The Seven of Swords, in the astrological correspondence system I follow, is linked to the Moon in Aquarius - as well as to the final ten days of Aquarius (9th/10th-18th February this year). We’re still looking at Fixed Air, but now we add some water through Cancer’s rulership of the Moon.
So if this is the sign of the unconventional and the unorthodox, the reformer and revolutionary, how is it affected by the Moon? Well, the Moon is about emotional needs and about the way we react to things automatically, instinctively. So an Aquarian Moon could react unpredictably, perhaps, and with a sense of detachment. Being free to express ideas, especially ones that don’t conform to the ‘norm’, and to be innovative might give this Moon a sense of security.
But how does this fit with the Seven of Swords? This card is often linked to being stealthy – one of my tarot friends, Alison Cross, calls it the ‘Sneaky Pete’ card. Some say it’s about making a sly escape, but I like Juliet Sharman-Burke’s description – “tact rather than aggression”. There’s something about thinking things through and making plans for the future (Aquarius) but taking great care with those plans. Remember the Moon is ruled by Cancer, so there’s likely to be an element of protectiveness involved – possibly to the point of being underhanded. Aquarius brings the detachment, the clarity of vision, so that any protectiveness or nurturing quality to the action is not going be based on emotional needs. We often warn against being too free and open about what we intend to do when we see this card – that’s the Moon’s caution acting on an Aquarian desire to spread knowledge within the community.
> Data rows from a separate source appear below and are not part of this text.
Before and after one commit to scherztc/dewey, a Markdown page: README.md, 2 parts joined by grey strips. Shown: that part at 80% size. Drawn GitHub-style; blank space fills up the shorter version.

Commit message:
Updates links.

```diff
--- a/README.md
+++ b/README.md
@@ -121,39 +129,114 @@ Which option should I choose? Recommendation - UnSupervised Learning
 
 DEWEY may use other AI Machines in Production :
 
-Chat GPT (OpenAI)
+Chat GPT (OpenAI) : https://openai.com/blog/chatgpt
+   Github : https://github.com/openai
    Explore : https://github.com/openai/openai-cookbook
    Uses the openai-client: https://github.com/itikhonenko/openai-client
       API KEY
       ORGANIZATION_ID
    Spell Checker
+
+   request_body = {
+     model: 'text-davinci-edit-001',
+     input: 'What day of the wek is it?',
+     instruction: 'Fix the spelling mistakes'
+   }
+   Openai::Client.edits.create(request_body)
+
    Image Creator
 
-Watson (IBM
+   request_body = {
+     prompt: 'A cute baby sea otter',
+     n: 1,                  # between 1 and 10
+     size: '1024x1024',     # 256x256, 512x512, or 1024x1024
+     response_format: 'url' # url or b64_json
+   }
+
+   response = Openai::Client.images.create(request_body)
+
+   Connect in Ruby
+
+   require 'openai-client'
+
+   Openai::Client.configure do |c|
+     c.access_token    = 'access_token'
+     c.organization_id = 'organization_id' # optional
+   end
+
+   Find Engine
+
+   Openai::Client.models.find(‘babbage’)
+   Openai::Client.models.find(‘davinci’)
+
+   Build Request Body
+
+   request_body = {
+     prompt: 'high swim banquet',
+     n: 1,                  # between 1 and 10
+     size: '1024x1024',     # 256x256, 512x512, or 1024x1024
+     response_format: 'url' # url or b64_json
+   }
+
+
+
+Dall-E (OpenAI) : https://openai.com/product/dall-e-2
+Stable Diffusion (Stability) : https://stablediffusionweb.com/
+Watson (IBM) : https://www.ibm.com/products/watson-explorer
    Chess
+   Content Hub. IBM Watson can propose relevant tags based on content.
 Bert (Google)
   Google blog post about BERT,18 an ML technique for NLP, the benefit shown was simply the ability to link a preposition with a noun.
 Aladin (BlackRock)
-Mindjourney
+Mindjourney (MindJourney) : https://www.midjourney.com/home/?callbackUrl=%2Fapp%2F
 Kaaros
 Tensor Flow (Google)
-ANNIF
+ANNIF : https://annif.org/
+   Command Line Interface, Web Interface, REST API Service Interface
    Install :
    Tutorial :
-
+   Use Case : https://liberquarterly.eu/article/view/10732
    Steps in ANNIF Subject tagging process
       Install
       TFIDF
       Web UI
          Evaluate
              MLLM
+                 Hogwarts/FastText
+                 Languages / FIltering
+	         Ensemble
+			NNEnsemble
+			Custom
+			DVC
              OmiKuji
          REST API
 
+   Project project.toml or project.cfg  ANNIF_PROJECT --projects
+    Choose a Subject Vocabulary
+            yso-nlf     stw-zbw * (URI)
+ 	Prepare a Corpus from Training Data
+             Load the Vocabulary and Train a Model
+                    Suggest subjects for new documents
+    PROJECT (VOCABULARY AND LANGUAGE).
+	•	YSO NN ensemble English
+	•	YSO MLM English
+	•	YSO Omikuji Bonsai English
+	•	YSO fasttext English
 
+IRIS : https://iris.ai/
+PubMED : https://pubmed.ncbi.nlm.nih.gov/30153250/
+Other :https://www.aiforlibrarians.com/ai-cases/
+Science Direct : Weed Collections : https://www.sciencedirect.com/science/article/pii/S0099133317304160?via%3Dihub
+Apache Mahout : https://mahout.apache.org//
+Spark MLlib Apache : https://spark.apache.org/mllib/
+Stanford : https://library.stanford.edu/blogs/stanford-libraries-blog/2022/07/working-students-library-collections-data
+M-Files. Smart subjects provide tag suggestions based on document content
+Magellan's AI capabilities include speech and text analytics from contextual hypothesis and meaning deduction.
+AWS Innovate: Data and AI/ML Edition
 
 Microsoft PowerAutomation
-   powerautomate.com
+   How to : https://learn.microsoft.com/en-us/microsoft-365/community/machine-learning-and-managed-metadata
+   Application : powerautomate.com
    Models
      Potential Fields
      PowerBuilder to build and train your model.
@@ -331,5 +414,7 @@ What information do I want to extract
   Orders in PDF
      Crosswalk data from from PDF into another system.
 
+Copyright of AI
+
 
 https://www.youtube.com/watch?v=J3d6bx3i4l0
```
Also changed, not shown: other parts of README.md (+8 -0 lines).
The Shadowscapes Tarot shows us that stealthiness by a figure hiding behind a mask, having just managed to steal a sword from the swan that guards them. He thinks he hasn’t been seen but in fact the swan has one eye open and knows exactly what’s going on. Here we can see the Moon in the idea of deception (the Moon card in the tarot is about illusion and deception, among other things). A life lived in stealth and in deception suggests a lack of faith in the world, and that this is the only way to get what you need. Which brings us to negative thoughts...
The Wildwood Tarot’s Seven of Arrows shows us a woman defending herself against arrows that aren’t actually hitting her. ‘Insecurity’ is the keyword given to this card by its creators; “ungrounded fears and confusion lead to instability and panic; self-torture through guilt or delusion...” says the LWB. This seems more inward-focused than more ‘traditional’ meanings for the Seven of Swords – less of the ‘doing things by stealth’, ‘keeping things hidden from others’ sort of thing.
In the Thoth Tarot, the word that Crowley chose for the card is ‘futility’ – a daunting card to be faced with, I often feel. As with many of the cards in this deck, I feel it’s coming from the other direction – but yet still brings us to the same point (sorry – no pun intended!). The six smaller swords each bear a glyph on their hilts, representing six of the planets. Each of those smaller swords is meant to represent thoughts which stand in our way – negative thoughts. For instance, Mars could symbolize feeling too tired, or that there’s not enough time – while Neptune could reflect a sense of not really knowing what you want, that it’s all an illusion. Meanwhile, the Sun and Moon – the conscious and unconscious – are at opposite ends of the seventh and largest sword; the Sun glyph on its hilt, pointing towards the Moon at the top of the card. The message? Not to let a sense of it all being ‘futile’ stand in your way – by doing so, you’re actually trying to escape taking responsibility for your actions – hence the stealthy appearance of the guy in the more traditional images!
Shadowscapes Tarot created by Stephanie Pui-Mun Law and Barbara Moore, published by Llewellyn
Sharman-Caselli Tarot created by Juliet Sharman-Burke, illustrated by Giovanni Caselli, published by Connections
Thoth Tarot created by Aleister Crowley, illustrated by Lady Frieda Harris, published by US Games Systems, Inc.
Wildwood Tarot created by Mark Ryan and John Matthews, illustrated by Will Worthington, published by Connections